  17. Ray J (2006) Systematic errors in GPS position estimates. Presentation at IGS 2006 workshop, Darmstadt (available electronically at Scholar
  18. Ray J, Gendt G, Ferland R, Altamimi Z (2005) Short-term instabilities in the IGS reference frame. Geophys Res Abstr 7:02864Google Scholar
  19. Ray J, van Dam T, Altamimi Z, Collilieux X (2006) Anomalous harmonics in the spectra of GPS position estimates. Eos Trans AGU 87(52): Fall Meet. Suppl, Abstract G43A-0985Google Scholar
  20. Shmakin AB, Milly PCD, Dunne KA (2002) Global modeling of land water and energy balances. Part III: Interannual variability. J Hydrometeorol 3(3):311–321CrossRefGoogle Scholar
  21. Steblov G, Kogan M (2005) YAKT: Winter position anomaly removed, IGS Station Mail 365. Scholar
  22. van Dam TM, Wahr J (1987) Displacements of the Earth’s surface due to atmospheric loading: Effects on gravity and baseline measurements. J Geophys Res 92:1281–1286CrossRefGoogle Scholar
  23. van Dam TM, Wahr J, Chao Y, Leuliette E (1997) Predictions of crustal deformation and geoid and sea level variability caused by oceanic and atmospheric loading. Geophys J Int 99:507–517CrossRefGoogle Scholar
  24. van Dam T, Wahr J, Milly PCD, Shmakin AB, Blewitt G, Lavallée D, Larson K (2001), Crustal displacements due to continental water loading. Geophys Res Lett 28:651–654CrossRefGoogle Scholar
  25. Vennebusch, M, Böckmann S, Nothnagel A (2007) The contribution of very long baseline interferometry to ITRF2005. J Geodesy  doi: 10.1007/s00190-006-0117-x
  26. Williams SDP, Bock Y, Fang P, Jamason P, Nikolaidis RM, Millar M, Johnson DJ (2004) Error analysis of continuous GPS position time series J Geophys Res 109:B03412.  doi: 10.1029/2003JB002741
  27. Wu X, Heflin MB, Ivins ER, Fukumori I (2006) Seasonal and interannual global surface mass variations from multisatellite geodetic data. J Geophys Res 111:B09401.  doi: 10.1029/2005JB004100
  28. Zhang J, Bock Y, Johnson H, Fang P, Williams S, Genrich J, Wdowinski S, Behr J (1997) Southern California permanent GPS geodetic array: error analysis of daily position estimates and site velocities. J Geophys Res 102(B8):18035–18055CrossRefGoogle Scholar

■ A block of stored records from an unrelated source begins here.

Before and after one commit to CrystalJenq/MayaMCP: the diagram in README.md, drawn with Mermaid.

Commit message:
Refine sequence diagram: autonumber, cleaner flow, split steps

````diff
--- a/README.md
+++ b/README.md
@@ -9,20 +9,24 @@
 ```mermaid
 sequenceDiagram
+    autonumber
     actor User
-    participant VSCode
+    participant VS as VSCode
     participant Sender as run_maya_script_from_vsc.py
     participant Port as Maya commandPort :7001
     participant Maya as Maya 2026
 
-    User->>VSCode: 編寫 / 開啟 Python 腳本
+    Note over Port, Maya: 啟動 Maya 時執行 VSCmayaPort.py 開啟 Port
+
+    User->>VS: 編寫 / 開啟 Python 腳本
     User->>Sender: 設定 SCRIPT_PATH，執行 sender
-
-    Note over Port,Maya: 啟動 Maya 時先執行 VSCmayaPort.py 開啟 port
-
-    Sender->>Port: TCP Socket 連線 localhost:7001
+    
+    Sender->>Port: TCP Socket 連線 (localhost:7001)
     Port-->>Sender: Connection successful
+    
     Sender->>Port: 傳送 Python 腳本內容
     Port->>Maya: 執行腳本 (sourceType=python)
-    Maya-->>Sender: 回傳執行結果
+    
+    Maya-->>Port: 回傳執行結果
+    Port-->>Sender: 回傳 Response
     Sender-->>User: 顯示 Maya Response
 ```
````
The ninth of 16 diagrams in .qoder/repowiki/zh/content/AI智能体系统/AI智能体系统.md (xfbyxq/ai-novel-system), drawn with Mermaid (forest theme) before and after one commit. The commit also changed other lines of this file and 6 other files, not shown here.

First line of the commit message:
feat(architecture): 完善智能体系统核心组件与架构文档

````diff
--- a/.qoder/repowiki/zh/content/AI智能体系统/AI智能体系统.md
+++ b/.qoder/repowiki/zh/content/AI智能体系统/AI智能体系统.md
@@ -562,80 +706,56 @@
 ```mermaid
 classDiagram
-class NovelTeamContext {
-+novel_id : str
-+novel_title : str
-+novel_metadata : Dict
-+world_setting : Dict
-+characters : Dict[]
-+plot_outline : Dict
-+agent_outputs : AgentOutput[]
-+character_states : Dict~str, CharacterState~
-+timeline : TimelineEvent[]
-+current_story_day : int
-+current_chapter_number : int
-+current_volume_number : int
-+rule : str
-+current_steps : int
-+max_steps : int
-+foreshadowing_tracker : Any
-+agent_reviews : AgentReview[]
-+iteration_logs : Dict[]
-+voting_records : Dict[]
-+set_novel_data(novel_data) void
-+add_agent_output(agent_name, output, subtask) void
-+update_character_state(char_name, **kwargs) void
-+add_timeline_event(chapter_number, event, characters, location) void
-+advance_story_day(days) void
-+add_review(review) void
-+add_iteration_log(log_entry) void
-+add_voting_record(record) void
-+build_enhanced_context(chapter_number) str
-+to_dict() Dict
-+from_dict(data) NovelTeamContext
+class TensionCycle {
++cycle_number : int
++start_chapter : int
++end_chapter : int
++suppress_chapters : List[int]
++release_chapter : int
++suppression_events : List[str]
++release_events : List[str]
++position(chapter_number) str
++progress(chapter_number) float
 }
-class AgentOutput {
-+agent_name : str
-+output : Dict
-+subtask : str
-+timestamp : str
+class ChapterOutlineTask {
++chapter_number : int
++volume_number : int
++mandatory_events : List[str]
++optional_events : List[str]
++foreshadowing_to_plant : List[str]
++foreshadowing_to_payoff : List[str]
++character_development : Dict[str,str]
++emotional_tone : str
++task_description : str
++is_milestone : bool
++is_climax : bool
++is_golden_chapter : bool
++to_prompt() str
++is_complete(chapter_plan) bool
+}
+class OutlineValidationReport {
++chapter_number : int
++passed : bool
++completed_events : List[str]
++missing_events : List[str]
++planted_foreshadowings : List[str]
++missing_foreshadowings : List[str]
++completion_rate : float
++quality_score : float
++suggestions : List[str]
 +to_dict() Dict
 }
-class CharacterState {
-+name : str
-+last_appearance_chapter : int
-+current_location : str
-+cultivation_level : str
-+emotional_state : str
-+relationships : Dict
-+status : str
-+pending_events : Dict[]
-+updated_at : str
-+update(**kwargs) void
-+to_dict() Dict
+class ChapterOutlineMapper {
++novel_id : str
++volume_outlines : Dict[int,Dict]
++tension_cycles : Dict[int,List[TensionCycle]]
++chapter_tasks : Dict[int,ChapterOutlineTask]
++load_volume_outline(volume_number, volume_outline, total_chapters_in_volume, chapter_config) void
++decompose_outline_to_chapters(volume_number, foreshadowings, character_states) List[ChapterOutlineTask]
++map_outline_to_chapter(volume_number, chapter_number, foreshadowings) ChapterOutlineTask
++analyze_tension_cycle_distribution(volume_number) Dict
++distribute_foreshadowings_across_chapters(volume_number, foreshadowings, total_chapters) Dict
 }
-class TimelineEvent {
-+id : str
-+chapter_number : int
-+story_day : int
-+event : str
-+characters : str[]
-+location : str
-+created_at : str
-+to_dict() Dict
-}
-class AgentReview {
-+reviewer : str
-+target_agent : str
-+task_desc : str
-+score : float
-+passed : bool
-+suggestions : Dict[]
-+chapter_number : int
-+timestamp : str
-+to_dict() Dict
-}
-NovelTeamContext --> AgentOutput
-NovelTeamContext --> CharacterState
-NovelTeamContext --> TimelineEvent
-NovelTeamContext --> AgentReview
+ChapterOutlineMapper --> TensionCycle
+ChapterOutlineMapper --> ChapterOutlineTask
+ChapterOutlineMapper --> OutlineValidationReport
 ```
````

Copyright information

© Springer-Verlag 2007

Authors and Affiliations

  • J. Ray
    • 1
    Email author
  • Z. Altamimi
    • 2
  • X. Collilieux
    • 2
  • T.  van  Dam
    • 3
  1. 1.National Geodetic Survey, N/NGS6, National Oceanic and Atmospheric AdministrationSilver SpringUSA
  2. 2.Institut Géographique National, Ecole Nationale des Sciences GeographiquesChamps-sur-MarneFrance
  3. 3.Faculté des Sciences, de la Technologie et de la CommunicationUniversity of LuxembourgLuxembourgLuxembourg

Personalised recommendations